I watched as the man approached the front of the line and sternly ordered a hamburger. The associate informed him his meal would be three dollars and some change, to which the man immediately replied, “No! You’re going to give it to me!” The associate tried to remain calm as he politely explained they could not give anything away for free. In response, the man raised his voice even louder and shouted, “You are going to give me a sandwich! Go get the manager to give me a sandwich!” The manager quickly came out to assess the situation and proceeded to give the irate man a free lunch.

What just happened? Why didn’t the manager say no?

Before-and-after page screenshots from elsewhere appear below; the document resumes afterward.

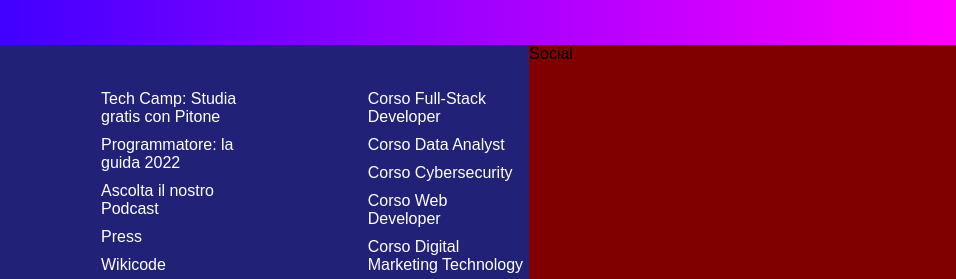
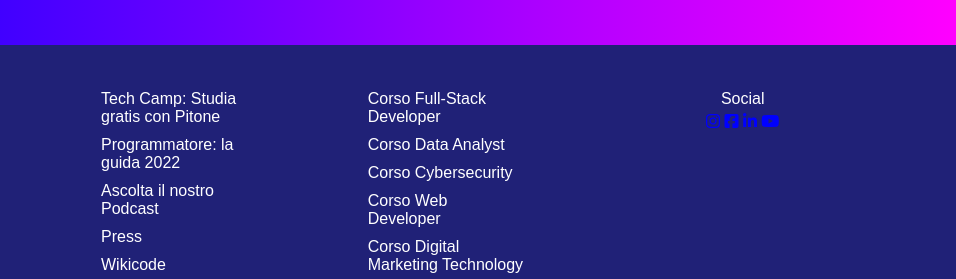
Before and after one commit to Andreala94/Sito-Epicode, a plain HTML site: page index.html in a window 1280 px wide. Shown: the part 3928-4207 px from the top of the page, 324-1280 px from the left. Drawn offline with Linux system fonts and the light colour scheme.

Commit message:
Sito Epicode

```diff
--- a/index.html
+++ b/index.html
@@ -227,10 +227,10 @@
                              </div>
                              <div class="social">
                                 <p>Social</p>
-                                <a href=""></a>
-                                <a href=""></a>
-                                <a href=""></a>
-                                <a href=""></a>
+                                <a href="#"><i class="fa-brands fa-instagram"></i></a>
+                                <a href="#"><i class="fa-brands fa-square-facebook"></i></a>
+                                <a href="#"><i class="fa-brands fa-linkedin-in"></i></a>
+                                <a href="#"><i class="fa-brands fa-youtube"></i></a>
                              </div>
 
                         </div>
--- a/style.css
+++ b/style.css
@@ -374,7 +374,7 @@ div.epicode > img{
 .social{
   width: 40%;
   height: 500px;
-  background-color: rgb(128, 0, 0);
+
 }
 /* Lista corsi sencondo conteiner */
 div.collegamenti > ul > li > a{
@@ -384,3 +384,17 @@ div.collegamenti > ul{
     margin-top: 40px;
 }
 /* conteiner Social */
+
+div.social{
+    text-align: center;
+    color: white;
+    margin-top:40px;
+}
+.social > p{
+    padding:5px;
+}
+.social > i{
+    width: 10px;
+    height: 10px;
+    margin: 5px;
+}
```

I assume the manager wanted to defuse the situation and not cause further commotion. He weighed the risk and decided it was worth losing three dollars to “get rid of” the problem. But did this solve the problem? Or did it just let everyone else know this was an acceptable way to get a free meal?

In both work and daily life, we often run into people who use intimidation to get what they want. Why? Because it works. Sometimes leaders choose to give in to subordinates’ loud or threatening behavior, as giving into the squeaky wheel seems easier than handling the actual problem. Over time, this sends a message to workers that such behavior is not only acceptable, but rewarded.

How can leaders deal with this behavior in a way that is more controlled and fair? Having the courage to conduct timely, deliberate conversations with employees is key. Approaching it in this way gives you an opportunity to listen to their concerns and reinforce the behavior you expect while coaching and motivating workers toward success. So the next time you consider defusing a situation by giving in, instead try to have an impactful conversation that could lead to a stronger, healthier team.

For additional assistance with growing your leadership skills, The Center can help. Learn more at and view our leadership courses here.


westra_c-WEB.jpgCharlie Westra, Director of Manufacturing Services
As The Center's Director of Manufacturing Services, Charlie is responsible for overseeing 12 direct reports in the Manufacturing Services department. Charlie is dedicated to driving advancements in Michigan manufacturing, leading the effort to assist small to medium-sized manufacturers in applying Quality Management Systems, Lean Manufacturing and Transactional Tools & Techniques, Executive Coaching & Leadership Skills and Industry 4.0 manufacturing technology solutions. In addition to overseeing Manufacturing Services at The Center, Charlie provides management consulting to manufacturers, specializing in improving employee engagement with supervisory skills and leadership development. 



Since 1991, the Michigan Manufacturing Technology Center has assisted Michigan’s small and medium-sized businesses to successfully compete and grow. Through personalized services designed to meet the needs of clients, we develop more effective business leaders, drive product and process innovation, promote company-wide operational excellence and foster creative strategies for business growth and greater profitability. Find us at

Categories: Leadership/Culture